What you will do => The expected output is each line below containing "ImageView", copied in full.

Exercise input below:

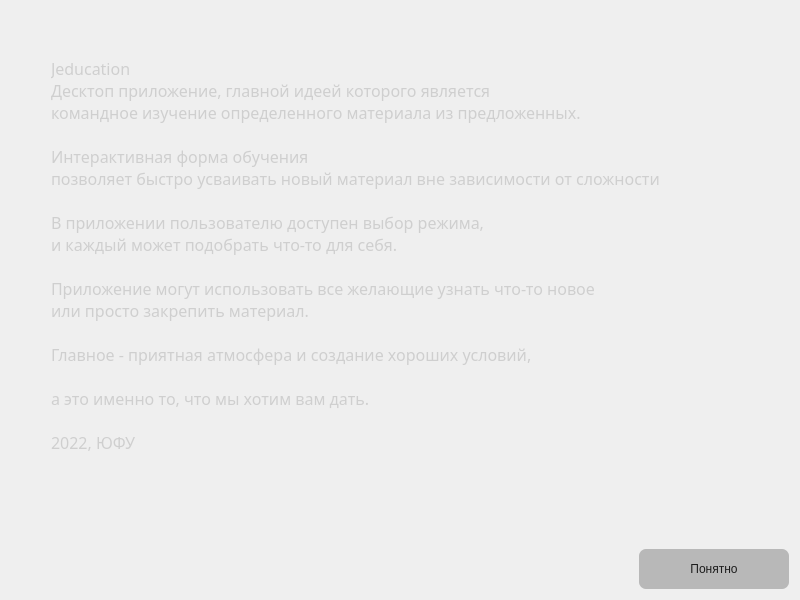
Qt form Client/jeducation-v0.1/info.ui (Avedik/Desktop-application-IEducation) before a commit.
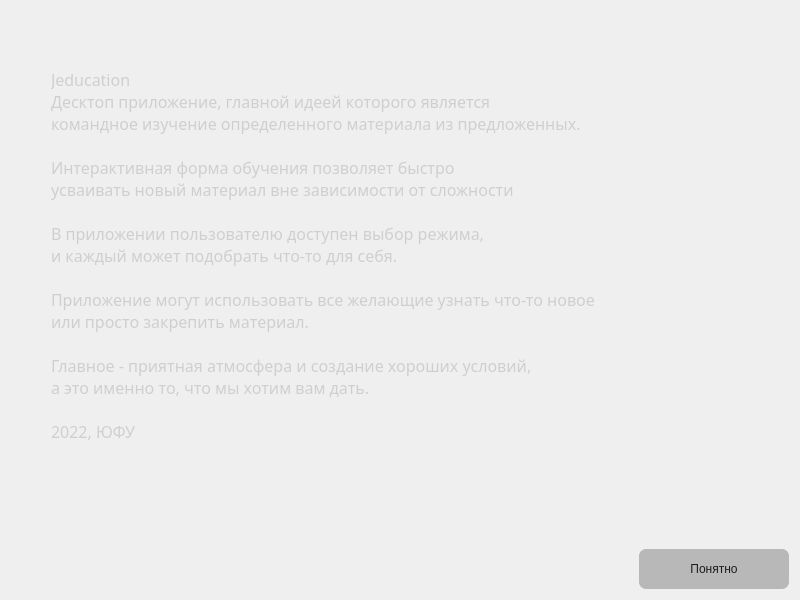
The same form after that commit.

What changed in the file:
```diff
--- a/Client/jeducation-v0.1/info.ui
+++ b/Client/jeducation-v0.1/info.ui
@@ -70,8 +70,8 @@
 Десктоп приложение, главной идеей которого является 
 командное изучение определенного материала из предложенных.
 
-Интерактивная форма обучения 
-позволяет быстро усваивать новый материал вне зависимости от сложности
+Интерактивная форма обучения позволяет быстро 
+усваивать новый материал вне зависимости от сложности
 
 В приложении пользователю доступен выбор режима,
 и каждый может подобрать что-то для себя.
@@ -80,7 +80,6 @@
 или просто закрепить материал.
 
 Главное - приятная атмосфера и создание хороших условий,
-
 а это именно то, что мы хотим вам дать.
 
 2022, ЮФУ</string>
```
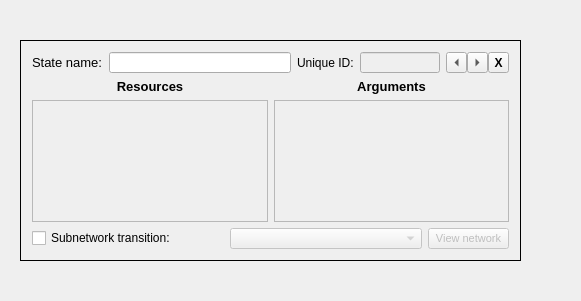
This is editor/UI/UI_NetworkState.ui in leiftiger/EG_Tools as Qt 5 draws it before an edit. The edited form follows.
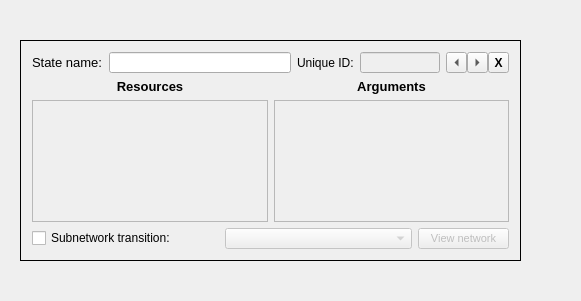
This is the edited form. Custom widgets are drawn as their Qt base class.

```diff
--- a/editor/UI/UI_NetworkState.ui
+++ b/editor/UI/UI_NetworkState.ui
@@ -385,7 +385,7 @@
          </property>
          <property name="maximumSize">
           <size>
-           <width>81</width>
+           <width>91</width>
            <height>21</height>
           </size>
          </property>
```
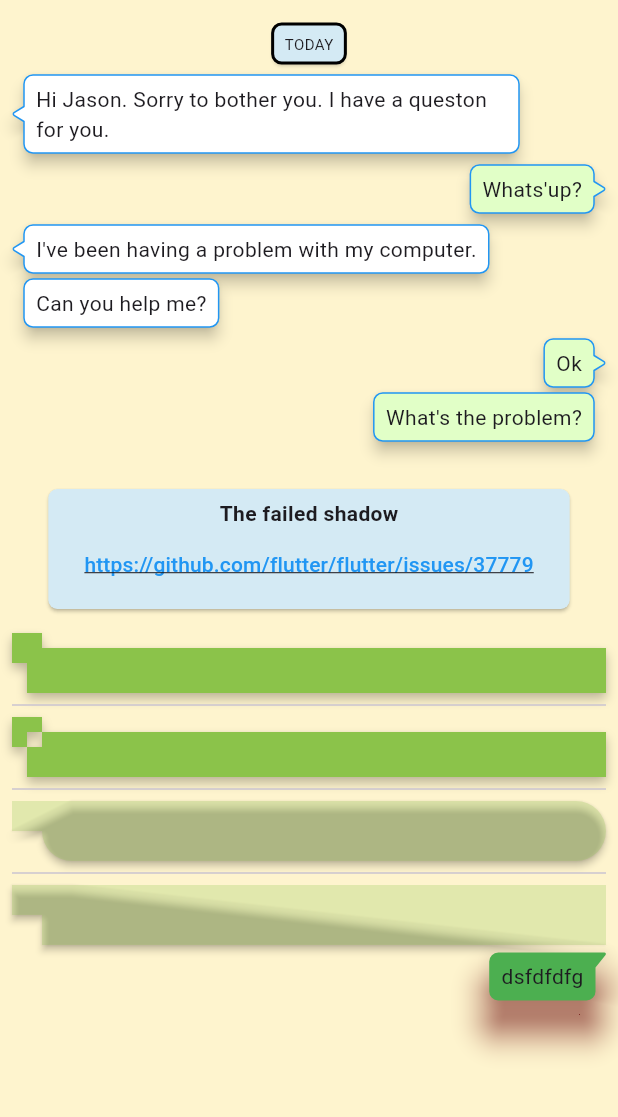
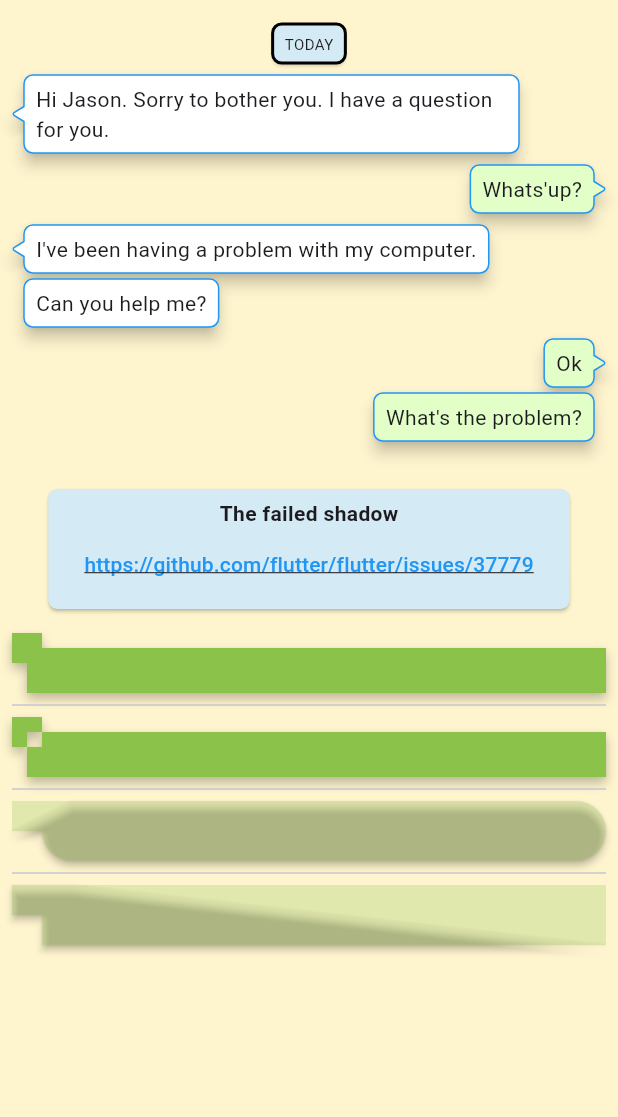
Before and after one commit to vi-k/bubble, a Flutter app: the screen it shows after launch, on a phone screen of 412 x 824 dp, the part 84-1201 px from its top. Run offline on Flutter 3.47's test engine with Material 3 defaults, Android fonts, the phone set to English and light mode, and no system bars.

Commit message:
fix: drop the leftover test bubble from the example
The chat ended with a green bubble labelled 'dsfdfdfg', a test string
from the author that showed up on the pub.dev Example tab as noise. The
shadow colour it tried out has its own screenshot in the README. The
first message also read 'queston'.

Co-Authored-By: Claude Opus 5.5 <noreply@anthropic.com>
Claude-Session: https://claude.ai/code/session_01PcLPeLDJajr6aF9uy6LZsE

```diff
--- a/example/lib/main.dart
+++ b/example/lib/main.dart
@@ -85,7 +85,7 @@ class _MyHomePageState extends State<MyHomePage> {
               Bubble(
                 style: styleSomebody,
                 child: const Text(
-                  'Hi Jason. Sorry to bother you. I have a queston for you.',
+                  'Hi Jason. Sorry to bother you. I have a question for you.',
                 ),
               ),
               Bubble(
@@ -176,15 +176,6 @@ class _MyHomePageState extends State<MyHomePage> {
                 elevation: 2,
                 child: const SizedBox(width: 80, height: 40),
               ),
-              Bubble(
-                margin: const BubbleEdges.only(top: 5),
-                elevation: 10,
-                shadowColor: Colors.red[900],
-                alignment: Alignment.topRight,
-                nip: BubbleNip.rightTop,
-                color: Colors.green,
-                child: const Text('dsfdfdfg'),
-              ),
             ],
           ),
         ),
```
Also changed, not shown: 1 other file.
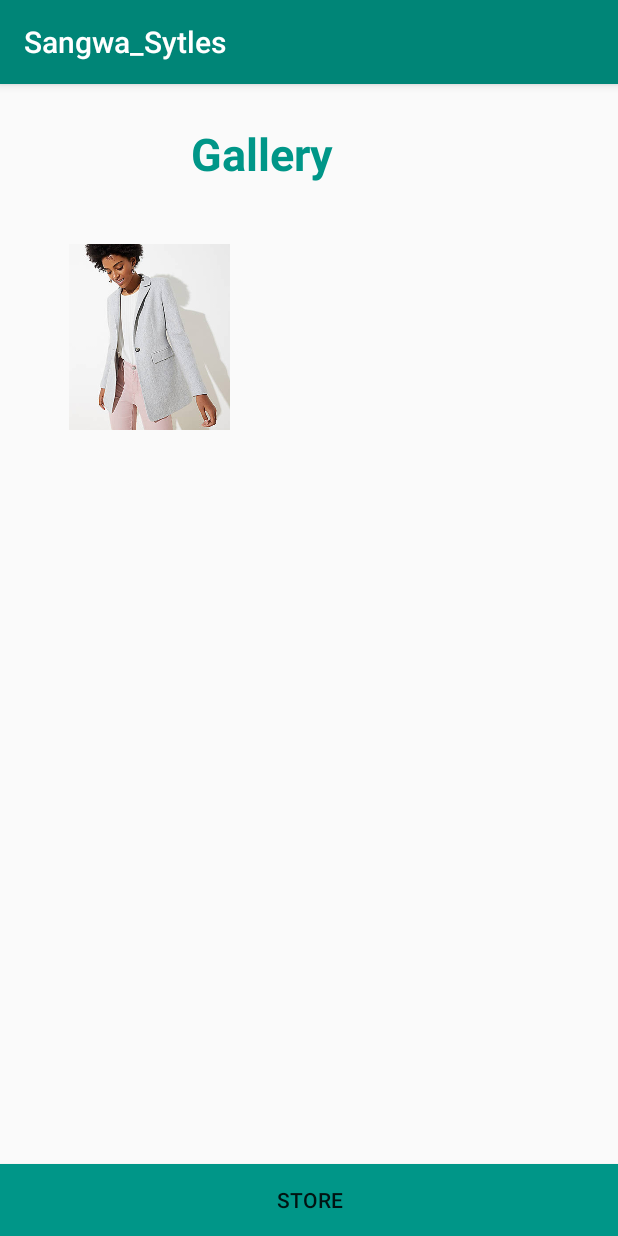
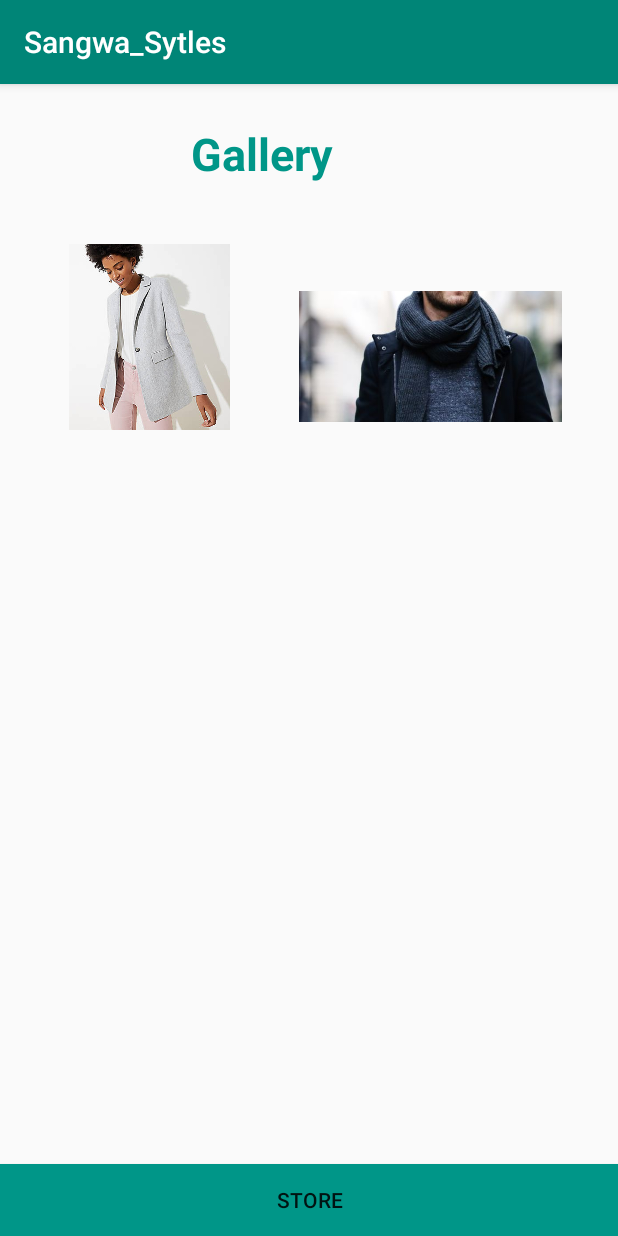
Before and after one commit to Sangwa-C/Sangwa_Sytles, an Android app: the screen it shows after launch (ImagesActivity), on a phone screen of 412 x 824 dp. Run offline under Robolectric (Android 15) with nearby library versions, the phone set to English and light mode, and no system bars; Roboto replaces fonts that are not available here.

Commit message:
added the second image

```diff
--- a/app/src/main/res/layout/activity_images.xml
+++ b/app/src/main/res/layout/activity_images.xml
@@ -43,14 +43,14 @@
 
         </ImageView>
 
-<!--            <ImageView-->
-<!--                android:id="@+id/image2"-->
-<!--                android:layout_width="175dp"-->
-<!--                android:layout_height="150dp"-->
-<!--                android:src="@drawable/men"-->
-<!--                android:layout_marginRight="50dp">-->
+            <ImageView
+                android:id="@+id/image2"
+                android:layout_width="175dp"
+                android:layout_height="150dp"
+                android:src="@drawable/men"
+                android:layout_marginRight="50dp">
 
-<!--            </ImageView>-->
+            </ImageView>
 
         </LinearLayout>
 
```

End of Exercise input.

Output for this task =>
         </ImageView>
-<!--            <ImageView-->
+            <ImageView
-<!--            </ImageView>-->
+            </ImageView>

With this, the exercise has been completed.